When estimating work, a common approach is to estimate in terms staff-hours, such as a programmer saying "this will take me two days to do". Many people in the early days of agile, especially those in the ExtremeProgramming community, found that teams struggled to come up with useful estimates using this approach, even when they applied an approach of IdealTime. We found the most effective way to estimate was to size stories relative to each other, and then use past experience to determine how much could be done in an iteration. 
To determine the points for a story, we compare rough relative sizes. If we are estimating the "fibble the foobar" story, we look for a story of similar size that we've already estimated. We sense it's about the same size as "flipping the synergy bit". Then we look at the story point score for "flipping the synergy bit" and score the "fibble the foobar" the same amount.

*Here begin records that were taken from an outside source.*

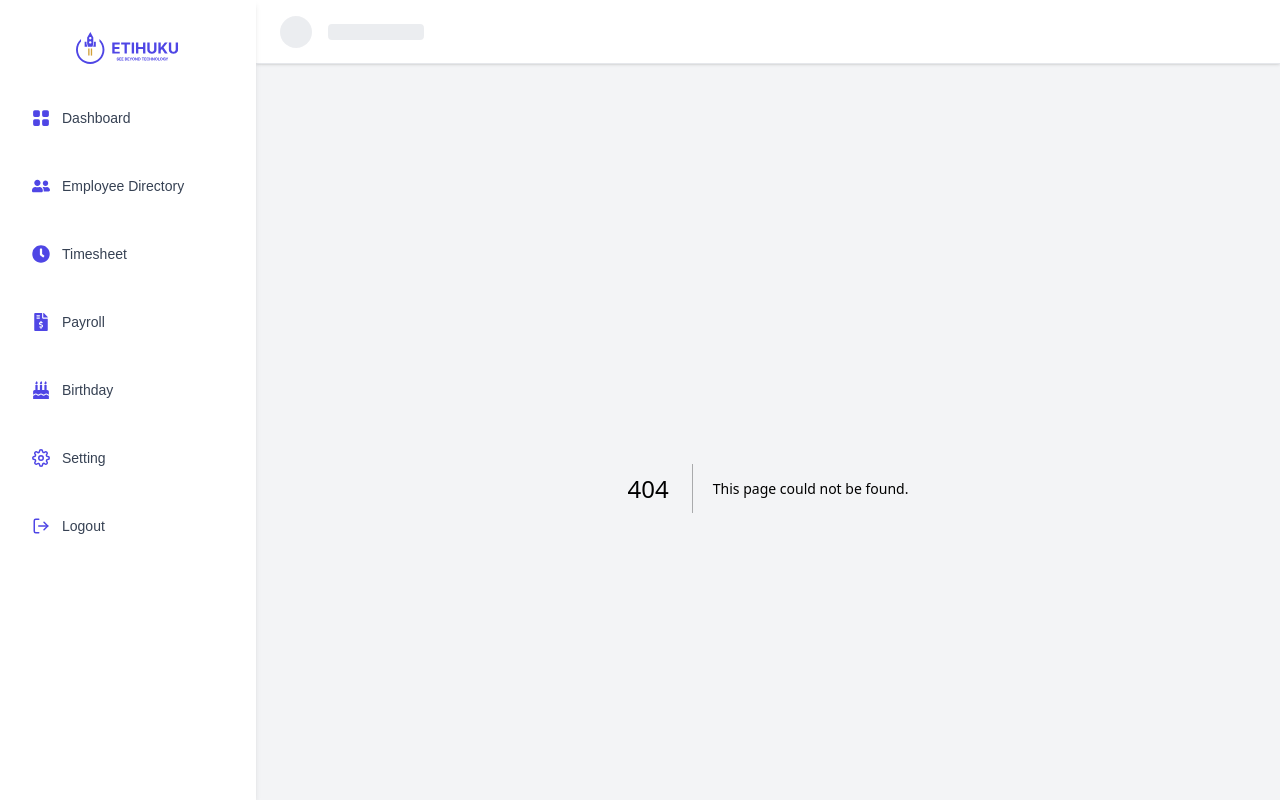
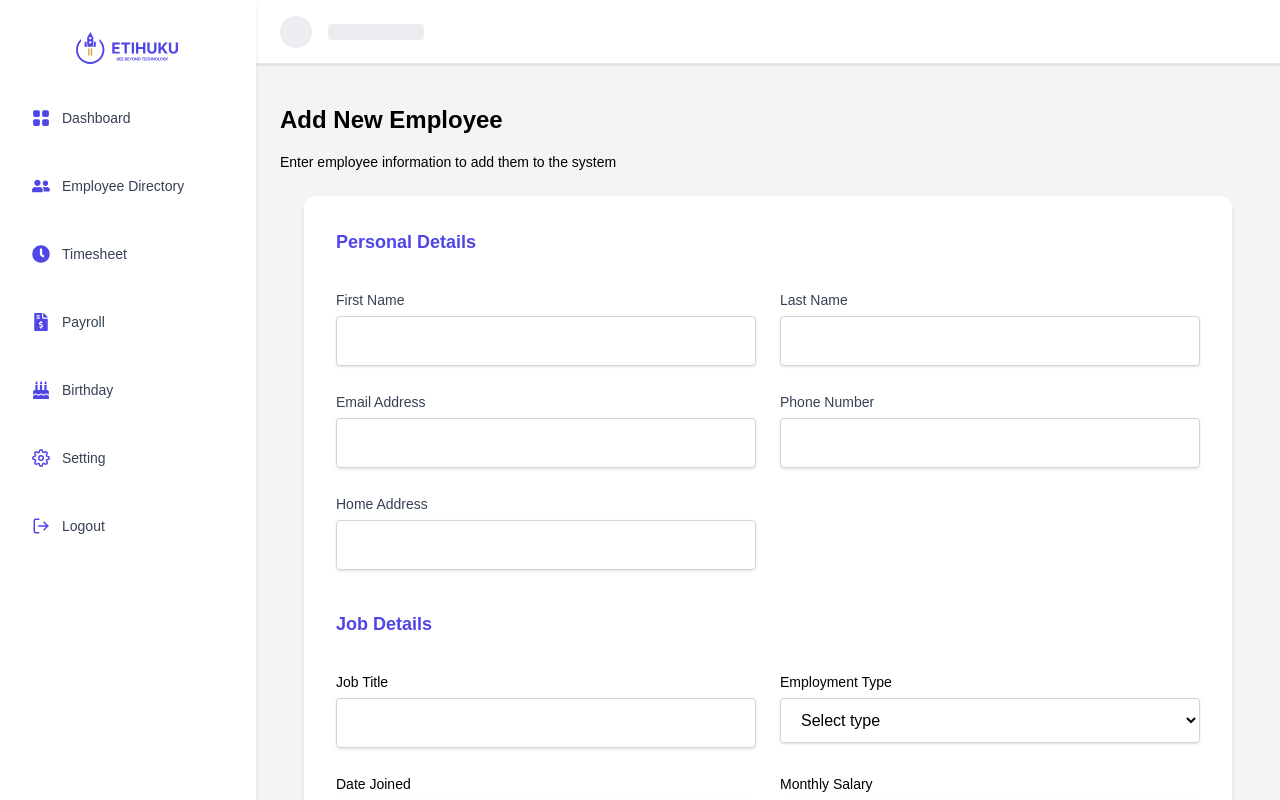
Before and after one commit to Mpho-vincent-makgwe/employee-management-system-admin-employee-dashboard-, a Next.js app: page /admin/add-employee in a window 1280 px wide. Before the commit this address had no page. Built offline with nearby package versions, Linux system fonts and the light colour scheme.

Commit message:
added new employee form

```diff
--- /dev/null
+++ b/src/app/admin/add-employee/page.jsx
@@ -0,0 +1,17 @@
+import AddEmployeeForm from "@/components/AdminComponents/AddNewEmployee"
+export default function AddEmployee() {
+    return (
+        <div>
+            <div className="space-y-4 pt-4 text-black">
+    <h2 className="text-2xl font-semibold">Add New Employee</h2>
+    <p className="text-sm ">Enter employee information to add them to the system</p>
+  </div>
+  <div className="p-6 pt-6">
+            <AddEmployeeForm/>
+
+  </div>
+
+        </div>
+
+    )
+}
--- a/src/app/admin/dashboard/page.jsx
+++ b/src/app/admin/dashboard/page.jsx
@@ -15,7 +15,7 @@ export default function Dashboard() {
       <p className="text-sm">Welcome back! Here's what's happening with your team today.</p>
     </div>
 
-    <Link href="/policies/addpolicy">
+    <Link href="/add-employee">
       <button className="flex items-center gap-2 px-6 py-2 bg-[#4F46E5] text-white text-sm rounded-sm hover:bg-[#4338ca] transition">
         <FiPlus className="text-xl text-white" />
         Add New Employee
--- a/src/components/AdminComponents/AddNewEmployee.jsx
+++ b/src/components/AdminComponents/AddNewEmployee.jsx
@@ -0,0 +1,115 @@
+'use client';
+import { useState } from 'react';
+import Button from './Button';
+
+const AddEmployeeForm = () => {
+  const [form, setForm] = useState({
+    firstName: '',
+    lastName: '',
+    email: '',
+    phone: '',
+    address: '',
+    jobTitle: '',
+    employmentType: '',
+    dateJoined: '',
+    salary: '',
+  });
+
+  const handleChange = (e) => {
+    const { name, value } = e.target;
+    setForm((prev) => ({ ...prev, [name]: value }));
+  };
+
+  const handleSubmit = (e) => {
+    e.preventDefault();
+    console.log('Form submitted:', form);
+  };
+
+  return (
+    <form onSubmit={handleSubmit} className="w-full bg-white rounded-xl shadow-md p-8 space-y-10">
+
+      <section>
+        <h2 className="text-lg font-semibold text-[#4F46E5] mb-6 pb-2">Personal Details</h2>
+        <div className="grid grid-cols-1 md:grid-cols-2 gap-6">
+          <div>
+            <label className="text-sm text-gray-700">First Name</label>
+            <input type="text" name="firstName" value={form.firstName} onChange={handleChange}
+              className="mt-1 w-full rounded-sm border border-gray-300 px-4 py-3 shadow-sm focus:ring-indigo-500 focus:border-indigo-500" />
+          </div>
+          <div>
+            <label className="text-sm text-gray-700">Last Name</label>
+            <input type="text" name="lastName" value={form.lastName} onChange={handleChange}
+              className="mt-1 w-full rounded-sm border border-gray-300 px-4 py-3 shadow-sm" />
+          </div>
+          <div>
+            <label className="text-sm text-gray-700">Email Address</label>
+            <input type="email" name="email" value={form.email} onChange={handleChange}
+              className="mt-1 w-full rounded-sm border border-gray-300 px-4 py-3 shadow-sm" />
+          </div>
+          <div>
+            <label className="text-sm text-gray-700">Phone Number</label>
+            <input type="tel" name="phone" value={form.phone} onChange={handleChange}
+              className="mt-1 w-full rounded-sm border border-gray-300 px-4 py-3 shadow-sm" />
+          </div>
+          <div className="md:col-span-1">
+            <label className="text-sm text-gray-700">Home Address</label>
+            <input type="text" name="address" value={form.address} onChange={handleChange}
+              className="mt-1 w-full rounded-sm border border-gray-300 px-4 py-3 shadow-sm" />
+          </div>
+        </div>
+      </section>
+
+
+      <section>
+        <h2 className="text-lg font-semibold text-[#4F46E5] mb-6  pb-2">Job Details</h2>
+        <div className="grid grid-cols-1 md:grid-cols-2 gap-6">
+          <div>
+            <label className="text-sm text-black">Job Title</label>
+            <input type="text" name="jobTitle" value={form.jobTitle} onChange={handleChange}
+              className="mt-1 w-full rounded-sm border border-gray-300 px-4 py-3 shadow-sm" />
+          </div>
+          <div>
+            <label className="text-sm text-black">Employment Type</label>
+            <select name="employmentType" value={form.employmentType} onChange={handleChange}
+              className="mt-1 w-full rounded-sm border border-gray-300 px-4 py-3 shadow-sm text-black">
+              <option value="">Select type</option>
+              <option value="Full-time">Full-time</option>
+              <option value="Part-time">Part-time</option>
+              <option value="Contract">Contract</option>
+            </select>
+          </div>
+          <div>
+            <label className="text-sm text-black">Date Joined</label>
+            <input type="date" name="dateJoined" value={form.dateJoined} onChange={handleChange}
+              className="mt-1 w-full rounded-sm border border-gray-300 px-4 py-3 shadow-sm text-black" />
+          </div>
+          <div>
+            <label className="text-sm text-black">Monthly Salary</label>
+            <input type="number" name="salary" value={form.salary} onChange={handleChange}
+              className="mt-1 w-full rounded-sm border border-gray-300 px-4 py-3 shadow-sm" />
+          </div>
+        </div>
+      </section>
+
+
+      <div className="flex justify-start gap-4 pt-4">
+  <Button
+    type="submit"
+    className="px-4 py-2 text-sm font-medium bg-[#4F46E5] text-white border border-[#4F46E5] hover:bg-[#4338CA]"
+  >
+    Add Employee
+  </Button>
+  <Button
+    type="button"
+    className="px-4 py-2 text-sm font-medium bg-white text-[#4F46E5] border border-[#4F46E5] hover:bg-indigo-50 hover:text-white"
+  >
+    Cancel
+  </Button>
+</div>
+
+
+    </form>
+  );
+};
+
+export default AddEmployeeForm;
--- a/src/components/AdminComponents/Button.jsx
+++ b/src/components/AdminComponents/Button.jsx
@@ -4,7 +4,7 @@ const Button = ({ children, onClick, icon: Icon, className = '' }) => {
   return (
     <button
       onClick={onClick}
-      className={`flex items-center justify-center px-8 py-4 bg-indigo-600 text-white font-medium rounded-sm hover:bg-indigo-700 focus:outline-none focus:ring-2 focus:ring-indigo-500 focus:ring-offset-2 transition-colors duration-200 ${className}`}
+      className={`flex items-center justify-center px-8 py-4 bg-indigo-600  font-medium rounded-sm hover:bg-indigo-700 focus:outline-none focus:ring-2 focus:ring-indigo-500 focus:ring-offset-2 transition-colors duration-200 ${className}`}
     >
       {Icon && <Icon className="mr-2 text-xl" />}
       {children}
```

A team using story points uses a small range of story points to work with. Common examples might be 1,2,4,8 or 1,2,3,5,8 . Often the top number in the series represents "too big" and should be broken down further. 
Allocating story points should be rapid activity. Discussion should only break out when people have contrasting views on the estimate, in which case its useful to have a discussion as it usually means that something about the story isn't clear. Using a ThrownEstimate is a good technique to move things along quickly.
To form a plan with time, you use XpVelocity.
Some teams don't like using story points, preferring instead to use StoryCounting. I don't have a preference between the two - both seem to work equally well so it's up to the team to try out and go with whichever suits them best.
The ThoughtWorks ebook on estimation provides includes a good Q&A on story points. Kent and I discussed them in more depth in the tasteful green book. Most books that talk about planning and estimation in an agile context discuss story points in more detail.
1: "Story Points" is the most common name that I hear these days, but various terms have been used over the years, often with whimsical names that emphasized their arbitrary nature. I particularly like Joseph Pelrine's gummi bears and Josh Kerievsky's: NUTs (Nebulous Units of Time).
2: This is a Fibonacci sequence
3: Using the top number as too big is saying that a story sized at '8' really means '8 or more'. If you do this beware of using this top number when making forecasts of things like completion time, since '8' can turn into all sorts of numbers when it finally gets broken down. It's usually better to explicitly say its too big to be estimated rather than use a false marker number.